Change detection data
□ □ □ □ □ □ □
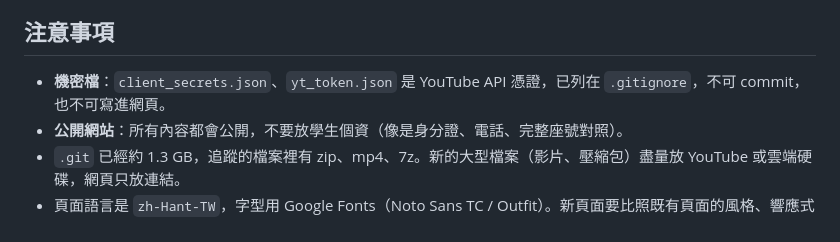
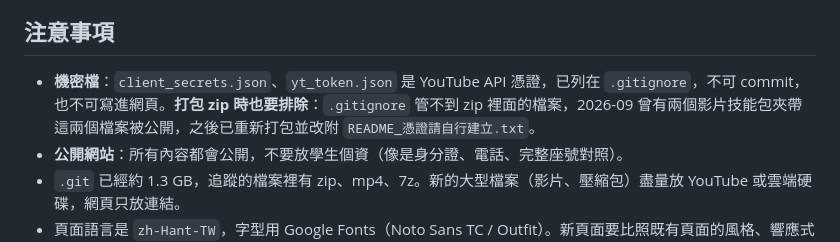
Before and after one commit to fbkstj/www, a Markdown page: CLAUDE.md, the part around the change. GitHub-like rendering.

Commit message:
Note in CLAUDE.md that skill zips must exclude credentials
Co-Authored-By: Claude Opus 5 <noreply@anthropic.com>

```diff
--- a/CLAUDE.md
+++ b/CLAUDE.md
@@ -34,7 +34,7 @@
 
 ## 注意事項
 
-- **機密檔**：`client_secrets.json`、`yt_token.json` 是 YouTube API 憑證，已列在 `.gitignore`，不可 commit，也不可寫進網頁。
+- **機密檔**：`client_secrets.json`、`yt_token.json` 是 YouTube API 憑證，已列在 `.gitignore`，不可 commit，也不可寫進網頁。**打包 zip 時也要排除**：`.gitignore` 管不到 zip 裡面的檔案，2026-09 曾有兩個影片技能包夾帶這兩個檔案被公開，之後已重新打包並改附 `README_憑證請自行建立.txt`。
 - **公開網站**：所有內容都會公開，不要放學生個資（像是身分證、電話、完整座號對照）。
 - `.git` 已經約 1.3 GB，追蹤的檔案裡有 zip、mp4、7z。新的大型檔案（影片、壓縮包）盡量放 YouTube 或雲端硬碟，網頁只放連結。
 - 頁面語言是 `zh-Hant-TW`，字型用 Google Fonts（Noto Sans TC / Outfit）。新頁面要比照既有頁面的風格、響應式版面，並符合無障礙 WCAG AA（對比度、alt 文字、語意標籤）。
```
□ □ □ □ □ □ □
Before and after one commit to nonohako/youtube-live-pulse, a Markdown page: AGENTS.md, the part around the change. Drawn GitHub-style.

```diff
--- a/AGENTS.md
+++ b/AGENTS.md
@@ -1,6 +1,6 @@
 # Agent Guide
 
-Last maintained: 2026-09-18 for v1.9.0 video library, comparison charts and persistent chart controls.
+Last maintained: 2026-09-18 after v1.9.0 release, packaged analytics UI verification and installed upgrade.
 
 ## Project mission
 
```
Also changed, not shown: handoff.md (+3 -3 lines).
□ □ □ □ □ □ □
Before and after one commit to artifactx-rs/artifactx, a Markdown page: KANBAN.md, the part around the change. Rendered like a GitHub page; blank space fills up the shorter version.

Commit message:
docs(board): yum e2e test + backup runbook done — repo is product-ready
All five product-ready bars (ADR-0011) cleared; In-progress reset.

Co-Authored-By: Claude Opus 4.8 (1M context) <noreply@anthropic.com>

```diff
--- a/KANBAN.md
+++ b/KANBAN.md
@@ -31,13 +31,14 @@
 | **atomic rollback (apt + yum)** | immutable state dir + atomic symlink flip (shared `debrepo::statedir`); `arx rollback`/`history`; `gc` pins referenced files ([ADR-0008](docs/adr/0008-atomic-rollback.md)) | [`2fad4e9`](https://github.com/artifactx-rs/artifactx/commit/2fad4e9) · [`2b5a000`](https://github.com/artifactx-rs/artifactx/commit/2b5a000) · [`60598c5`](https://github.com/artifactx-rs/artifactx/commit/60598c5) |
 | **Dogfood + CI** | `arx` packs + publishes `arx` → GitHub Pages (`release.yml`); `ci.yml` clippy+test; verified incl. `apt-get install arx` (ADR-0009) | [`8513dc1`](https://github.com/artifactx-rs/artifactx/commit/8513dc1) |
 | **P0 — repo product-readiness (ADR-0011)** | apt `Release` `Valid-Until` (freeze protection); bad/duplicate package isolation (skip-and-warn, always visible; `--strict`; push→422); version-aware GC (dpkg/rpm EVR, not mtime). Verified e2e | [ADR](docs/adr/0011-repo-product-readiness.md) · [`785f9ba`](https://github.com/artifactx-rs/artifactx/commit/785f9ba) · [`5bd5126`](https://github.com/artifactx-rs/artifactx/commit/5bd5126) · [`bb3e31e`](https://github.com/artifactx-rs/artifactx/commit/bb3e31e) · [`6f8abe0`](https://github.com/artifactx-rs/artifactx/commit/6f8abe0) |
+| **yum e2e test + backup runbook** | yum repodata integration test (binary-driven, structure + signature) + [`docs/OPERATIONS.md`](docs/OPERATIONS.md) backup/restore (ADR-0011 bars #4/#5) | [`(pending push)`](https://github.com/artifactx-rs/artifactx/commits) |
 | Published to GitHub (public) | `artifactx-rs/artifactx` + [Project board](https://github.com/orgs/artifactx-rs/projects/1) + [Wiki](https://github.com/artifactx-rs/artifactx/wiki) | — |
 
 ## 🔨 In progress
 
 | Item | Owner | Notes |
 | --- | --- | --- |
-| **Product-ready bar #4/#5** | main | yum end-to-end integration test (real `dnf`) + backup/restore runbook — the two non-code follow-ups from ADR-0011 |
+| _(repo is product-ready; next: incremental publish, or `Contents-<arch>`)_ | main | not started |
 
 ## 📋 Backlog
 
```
□ □ □ □ □ □ □
= Required action =
Take the entries above and copy out all lines with the string "Authored".

= Response to this task =
Co-Authored-By: Claude Opus 5 <noreply@anthropic.com>
Co-Authored-By: Claude Opus 4.8 (1M context) <noreply@anthropic.com>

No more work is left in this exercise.